Building a career portfolio for a newcomer into a sector like education is crucial to success. Portfolios do not have to be for the public eye, but rather for yourself, to store important documents, and for use as a reflection of your own goals and progress. As a newcomer into the field of education myself, I have found we’re constantly thrown a wealth of knowledge daily, and a grand amount of resourceful tools which can often be forgotten if not written somewhere. For those who are new to the field of education, or are preparing to enter it, it is important to keep a well-organized and creative portfolio, for yourself, and also for easily preparing for future job opportunities.
Tips for a Successful Career Portfolio
1. Divide your portfolio
Keep Clear dividers between “your resources” and “interview material”. This will make finding resources to take into your interview much less stressful and time consuming.
2. Keep your documentation

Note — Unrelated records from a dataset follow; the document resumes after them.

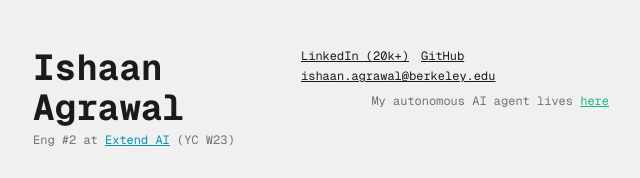
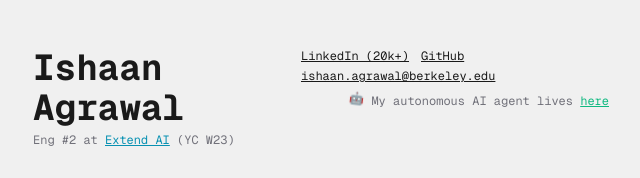
Before and after one commit to ishaanbuildsthings/ishaan.md, a Next.js app in the folder personal/: page / in a window 1280 px wide. Shown: the top 178 px of the page, without its empty margins (319-959 px from the left). Built offline with nearby package versions, Linux system fonts and the light colour scheme.

Commit message:
Add dancing robot emoji animation next to agent link
Co-Authored-By: Claude Opus 4.6 <noreply@anthropic.com>

```diff
--- a/personal/src/app/globals.css
+++ b/personal/src/app/globals.css
@@ -37,3 +37,16 @@ body {
   background: var(--green);
   color: white;
 }
+
+@keyframes dance {
+  0%, 100% { transform: translateY(0) rotate(0deg); }
+  20% { transform: translateY(-3px) rotate(-8deg); }
+  40% { transform: translateY(0) rotate(0deg); }
+  60% { transform: translateY(-3px) rotate(8deg); }
+  80% { transform: translateY(0) rotate(0deg); }
+}
+
+.dancing-robot {
+  display: inline-block;
+  animation: dance 1.5s ease-in-out infinite;
+}
--- a/personal/src/components/Sidebar.tsx
+++ b/personal/src/components/Sidebar.tsx
@@ -26,6 +26,7 @@ export default function Sidebar() {
         </a>
       </div>
       <p className="text-xs text-muted leading-relaxed">
+        <span className="dancing-robot">🤖</span>{" "}
         My autonomous AI agent lives{" "}
         <a
           href="https://ishaan.bot"
```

Keep all important documents, such as notes from Professional Development workshops, or proof of attendance and successful completion. -Note: Also, participate in as many workshops as possible to gain as much knowledge. I vividly remember walking into my first long term position interview, and being asked how many PD workshops had I attended. Boy, was I glad I could list a couple with the experiences I had gained from them. Principals like to have staff on their team who take the initiative to learn and expand their skills. Moreover, some of the workshops are not only useful, but pretty expensive if taken outside of the board!
3. Collect ideas
Take notes of creative ideas other staff have used throughout their classroom, and develop your own style. Don’t be afraid to ask! There have been a number of times where I have seen something eye-catching but had no idea what it was about. Teachers love being told their way of showcasing student work or behavior management strategies are interesting- and they love being able to explain what it’s all about.
4. Keep your notes
If you begin your career as a supply, I urge you to keep a collection of a copy of your well – written notes to the person for whom you are in. This is a tool you can always pull up at your interview, illustrating a sense of attention to detail and ability to effectively communicate to coworkers.
5. Save your applications
Keep a “resume and cover letter bank” of hard copy versions of applications you have sent out to different schools. This is a great way to track your progress when going to apply to other schools later. Compare the resume you used when applying to the school you were a successful candidate at, with one you were not. See the differences and learn from it. As well, having a resume bank allows you to choose the most relevant experiences to the position to which you are applying. Although it can be a tedious and dreadful task, make sure to tailor each resume and cover letter to the specific role.
6. Keep more than lesson plans
That being said, if you’re able to stay a week or longer in a school, you develop a strong rapport with the students and often implement different behavior management strategies, without even realizing it! If possible, find a way to write it out. Keep it. Add it to your collection. In your permanent position interview, it is likely the interviewer will ask you of how you manage behavior within a classroom. This is the perfect opportunity for you to pull out your behavior management technique and illustrate how you implemented it and how it was or was not successful. For example, my first week in one of my first schools was quite the roller coaster ride. I was working with a group of grade 7 students, primarily with behavior, and ODD, who loved to push limits. After the first day of getting to know them better, I developed a behavior management rewards chart, so that they worked towards positive behavior to attain a prize at the end of the week.
7. Go beyond the classroom
Extra-curricular activities. Join and volunteer! This is a great way to network with other staff members and build a great rapport with your team, but also getting involved in your school can land you the dream job! Principals like to see staff who are rocking school spirit and getting students involved. Find what your passion lies in, take charge and show school initiative! Make sure you keep a collection of any events or clubs in which you get involved.
Networking and building friendships are two fundamental pieces to your success as an educator. Networking not only allows you to meet people in the same field as you, but it also helps you to build connections with people, and realize how connected everyone really is, and that can definitely help you in determining where you’d like to go.
What tips do you have for developing your career portfolio as an educator? Let us know your ideas in the comments below.
Feature image courtesy of Flickr, Daniel Y. Go.